• _Description of the task_
Write out the whole listing again, exactly as given.

• _Records to process_
"""

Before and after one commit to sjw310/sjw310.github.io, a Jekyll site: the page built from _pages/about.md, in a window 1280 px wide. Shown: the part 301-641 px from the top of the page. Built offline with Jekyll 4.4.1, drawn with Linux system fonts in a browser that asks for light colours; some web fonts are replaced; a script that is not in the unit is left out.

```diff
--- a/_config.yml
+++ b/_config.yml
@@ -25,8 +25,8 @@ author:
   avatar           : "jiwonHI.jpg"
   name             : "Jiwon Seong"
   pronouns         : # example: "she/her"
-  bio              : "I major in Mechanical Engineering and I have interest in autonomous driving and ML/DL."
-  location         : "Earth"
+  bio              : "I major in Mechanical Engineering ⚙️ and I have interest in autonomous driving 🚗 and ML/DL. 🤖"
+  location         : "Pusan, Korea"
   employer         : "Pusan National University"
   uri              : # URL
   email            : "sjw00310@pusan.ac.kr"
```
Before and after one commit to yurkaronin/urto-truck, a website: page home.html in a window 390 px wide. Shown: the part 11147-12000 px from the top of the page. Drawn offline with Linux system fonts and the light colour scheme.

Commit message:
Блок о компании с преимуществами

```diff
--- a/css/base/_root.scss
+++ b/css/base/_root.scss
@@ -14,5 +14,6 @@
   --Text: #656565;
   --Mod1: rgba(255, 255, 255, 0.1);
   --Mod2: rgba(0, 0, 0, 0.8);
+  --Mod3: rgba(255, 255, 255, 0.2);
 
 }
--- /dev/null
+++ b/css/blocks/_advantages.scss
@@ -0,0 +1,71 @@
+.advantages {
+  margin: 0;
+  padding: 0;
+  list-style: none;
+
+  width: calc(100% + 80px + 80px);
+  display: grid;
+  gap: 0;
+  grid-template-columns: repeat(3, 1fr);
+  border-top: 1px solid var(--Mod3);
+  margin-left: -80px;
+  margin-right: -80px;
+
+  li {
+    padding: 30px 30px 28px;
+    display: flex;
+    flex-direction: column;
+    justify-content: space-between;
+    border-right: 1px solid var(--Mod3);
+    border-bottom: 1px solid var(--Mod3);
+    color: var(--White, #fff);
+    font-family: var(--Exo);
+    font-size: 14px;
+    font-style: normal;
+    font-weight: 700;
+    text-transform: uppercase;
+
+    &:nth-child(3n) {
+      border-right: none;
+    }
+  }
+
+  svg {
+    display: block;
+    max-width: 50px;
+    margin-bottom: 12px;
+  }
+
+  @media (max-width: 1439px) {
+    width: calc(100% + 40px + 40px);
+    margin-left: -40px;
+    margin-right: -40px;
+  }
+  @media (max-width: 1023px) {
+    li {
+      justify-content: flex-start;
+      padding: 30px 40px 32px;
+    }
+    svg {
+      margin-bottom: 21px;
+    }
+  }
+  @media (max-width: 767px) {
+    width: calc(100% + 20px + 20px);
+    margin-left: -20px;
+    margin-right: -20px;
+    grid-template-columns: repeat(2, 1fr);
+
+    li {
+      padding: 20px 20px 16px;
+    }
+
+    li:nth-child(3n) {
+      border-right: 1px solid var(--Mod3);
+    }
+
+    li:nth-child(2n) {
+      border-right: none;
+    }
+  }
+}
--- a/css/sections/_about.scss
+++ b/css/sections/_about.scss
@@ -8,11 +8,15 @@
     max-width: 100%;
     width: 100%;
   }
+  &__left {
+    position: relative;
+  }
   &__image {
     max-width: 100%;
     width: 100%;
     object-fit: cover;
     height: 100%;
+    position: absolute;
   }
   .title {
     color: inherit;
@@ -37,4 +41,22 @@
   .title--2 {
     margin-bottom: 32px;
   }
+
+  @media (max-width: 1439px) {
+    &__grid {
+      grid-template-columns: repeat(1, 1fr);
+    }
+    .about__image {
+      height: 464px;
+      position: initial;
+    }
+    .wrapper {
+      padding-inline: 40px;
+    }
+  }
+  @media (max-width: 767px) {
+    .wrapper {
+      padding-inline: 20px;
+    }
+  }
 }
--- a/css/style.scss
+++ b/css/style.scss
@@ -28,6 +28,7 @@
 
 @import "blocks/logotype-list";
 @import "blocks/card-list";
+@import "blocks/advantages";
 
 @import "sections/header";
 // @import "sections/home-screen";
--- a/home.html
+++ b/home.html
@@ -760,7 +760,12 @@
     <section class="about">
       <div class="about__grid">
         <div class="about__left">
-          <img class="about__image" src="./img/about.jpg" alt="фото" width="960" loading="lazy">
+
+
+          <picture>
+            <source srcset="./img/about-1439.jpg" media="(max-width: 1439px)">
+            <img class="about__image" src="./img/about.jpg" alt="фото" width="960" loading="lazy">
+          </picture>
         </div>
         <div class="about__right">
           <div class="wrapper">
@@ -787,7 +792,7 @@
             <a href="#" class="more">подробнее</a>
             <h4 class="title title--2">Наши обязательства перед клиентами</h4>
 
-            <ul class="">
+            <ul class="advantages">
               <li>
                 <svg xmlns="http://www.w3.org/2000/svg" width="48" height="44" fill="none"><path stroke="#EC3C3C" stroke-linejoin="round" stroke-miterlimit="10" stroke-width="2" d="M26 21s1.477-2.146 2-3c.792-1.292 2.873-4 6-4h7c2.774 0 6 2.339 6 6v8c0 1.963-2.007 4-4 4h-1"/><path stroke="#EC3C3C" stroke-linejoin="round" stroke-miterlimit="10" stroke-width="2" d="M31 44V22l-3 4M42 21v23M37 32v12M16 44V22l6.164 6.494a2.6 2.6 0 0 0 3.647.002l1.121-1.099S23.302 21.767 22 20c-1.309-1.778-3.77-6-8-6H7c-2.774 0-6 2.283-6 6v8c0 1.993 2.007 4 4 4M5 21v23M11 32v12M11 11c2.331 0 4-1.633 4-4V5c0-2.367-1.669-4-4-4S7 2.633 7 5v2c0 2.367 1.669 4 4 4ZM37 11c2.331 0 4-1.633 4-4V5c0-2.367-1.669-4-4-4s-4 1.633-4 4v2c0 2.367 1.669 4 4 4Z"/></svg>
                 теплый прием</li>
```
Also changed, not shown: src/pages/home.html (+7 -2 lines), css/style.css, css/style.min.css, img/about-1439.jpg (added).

"""

• _Response to the task_
Before and after one commit to sjw310/sjw310.github.io, a Jekyll site: the page built from _pages/about.md, in a window 1280 px wide. Shown: the part 301-641 px from the top of the page. Built offline with Jekyll 4.4.1, drawn with Linux system fonts in a browser that asks for light colours; some web fonts are replaced; a script that is not in the unit is left out.

```diff
--- a/_config.yml
+++ b/_config.yml
@@ -25,8 +25,8 @@ author:
   avatar           : "jiwonHI.jpg"
   name             : "Jiwon Seong"
   pronouns         : # example: "she/her"
-  bio              : "I major in Mechanical Engineering and I have interest in autonomous driving and ML/DL."
-  location         : "Earth"
+  bio              : "I major in Mechanical Engineering ⚙️ and I have interest in autonomous driving 🚗 and ML/DL. 🤖"
+  location         : "Pusan, Korea"
   employer         : "Pusan National University"
   uri              : # URL
   email            : "sjw00310@pusan.ac.kr"
```
Before and after one commit to yurkaronin/urto-truck, a website: page home.html in a window 390 px wide. Shown: the part 11147-12000 px from the top of the page. Drawn offline with Linux system fonts and the light colour scheme.

Commit message:
Блок о компании с преимуществами

```diff
--- a/css/base/_root.scss
+++ b/css/base/_root.scss
@@ -14,5 +14,6 @@
   --Text: #656565;
   --Mod1: rgba(255, 255, 255, 0.1);
   --Mod2: rgba(0, 0, 0, 0.8);
+  --Mod3: rgba(255, 255, 255, 0.2);
 
 }
--- /dev/null
+++ b/css/blocks/_advantages.scss
@@ -0,0 +1,71 @@
+.advantages {
+  margin: 0;
+  padding: 0;
+  list-style: none;
+
+  width: calc(100% + 80px + 80px);
+  display: grid;
+  gap: 0;
+  grid-template-columns: repeat(3, 1fr);
+  border-top: 1px solid var(--Mod3);
+  margin-left: -80px;
+  margin-right: -80px;
+
+  li {
+    padding: 30px 30px 28px;
+    display: flex;
+    flex-direction: column;
+    justify-content: space-between;
+    border-right: 1px solid var(--Mod3);
+    border-bottom: 1px solid var(--Mod3);
+    color: var(--White, #fff);
+    font-family: var(--Exo);
+    font-size: 14px;
+    font-style: normal;
+    font-weight: 700;
+    text-transform: uppercase;
+
+    &:nth-child(3n) {
+      border-right: none;
+    }
+  }
+
+  svg {
+    display: block;
+    max-width: 50px;
+    margin-bottom: 12px;
+  }
+
+  @media (max-width: 1439px) {
+    width: calc(100% + 40px + 40px);
+    margin-left: -40px;
+    margin-right: -40px;
+  }
+  @media (max-width: 1023px) {
+    li {
+      justify-content: flex-start;
+      padding: 30px 40px 32px;
+    }
+    svg {
+      margin-bottom: 21px;
+    }
+  }
+  @media (max-width: 767px) {
+    width: calc(100% + 20px + 20px);
+    margin-left: -20px;
+    margin-right: -20px;
+    grid-template-columns: repeat(2, 1fr);
+
+    li {
+      padding: 20px 20px 16px;
+    }
+
+    li:nth-child(3n) {
+      border-right: 1px solid var(--Mod3);
+    }
+
+    li:nth-child(2n) {
+      border-right: none;
+    }
+  }
+}
--- a/css/sections/_about.scss
+++ b/css/sections/_about.scss
@@ -8,11 +8,15 @@
     max-width: 100%;
     width: 100%;
   }
+  &__left {
+    position: relative;
+  }
   &__image {
     max-width: 100%;
     width: 100%;
     object-fit: cover;
     height: 100%;
+    position: absolute;
   }
   .title {
     color: inherit;
@@ -37,4 +41,22 @@
   .title--2 {
     margin-bottom: 32px;
   }
+
+  @media (max-width: 1439px) {
+    &__grid {
+      grid-template-columns: repeat(1, 1fr);
+    }
+    .about__image {
+      height: 464px;
+      position: initial;
+    }
+    .wrapper {
+      padding-inline: 40px;
+    }
+  }
+  @media (max-width: 767px) {
+    .wrapper {
+      padding-inline: 20px;
+    }
+  }
 }
--- a/css/style.scss
+++ b/css/style.scss
@@ -28,6 +28,7 @@
 
 @import "blocks/logotype-list";
 @import "blocks/card-list";
+@import "blocks/advantages";
 
 @import "sections/header";
 // @import "sections/home-screen";
--- a/home.html
+++ b/home.html
@@ -760,7 +760,12 @@
     <section class="about">
       <div class="about__grid">
         <div class="about__left">
-          <img class="about__image" src="./img/about.jpg" alt="фото" width="960" loading="lazy">
+
+
+          <picture>
+            <source srcset="./img/about-1439.jpg" media="(max-width: 1439px)">
+            <img class="about__image" src="./img/about.jpg" alt="фото" width="960" loading="lazy">
+          </picture>
         </div>
         <div class="about__right">
           <div class="wrapper">
@@ -787,7 +792,7 @@
             <a href="#" class="more">подробнее</a>
             <h4 class="title title--2">Наши обязательства перед клиентами</h4>
 
-            <ul class="">
+            <ul class="advantages">
               <li>
                 <svg xmlns="http://www.w3.org/2000/svg" width="48" height="44" fill="none"><path stroke="#EC3C3C" stroke-linejoin="round" stroke-miterlimit="10" stroke-width="2" d="M26 21s1.477-2.146 2-3c.792-1.292 2.873-4 6-4h7c2.774 0 6 2.339 6 6v8c0 1.963-2.007 4-4 4h-1"/><path stroke="#EC3C3C" stroke-linejoin="round" stroke-miterlimit="10" stroke-width="2" d="M31 44V22l-3 4M42 21v23M37 32v12M16 44V22l6.164 6.494a2.6 2.6 0 0 0 3.647.002l1.121-1.099S23.302 21.767 22 20c-1.309-1.778-3.77-6-8-6H7c-2.774 0-6 2.283-6 6v8c0 1.993 2.007 4 4 4M5 21v23M11 32v12M11 11c2.331 0 4-1.633 4-4V5c0-2.367-1.669-4-4-4S7 2.633 7 5v2c0 2.367 1.669 4 4 4ZM37 11c2.331 0 4-1.633 4-4V5c0-2.367-1.669-4-4-4s-4 1.633-4 4v2c0 2.367 1.669 4 4 4Z"/></svg>
                 теплый прием</li>
```
Also changed, not shown: src/pages/home.html (+7 -2 lines), css/style.css, css/style.min.css, img/about-1439.jpg (added).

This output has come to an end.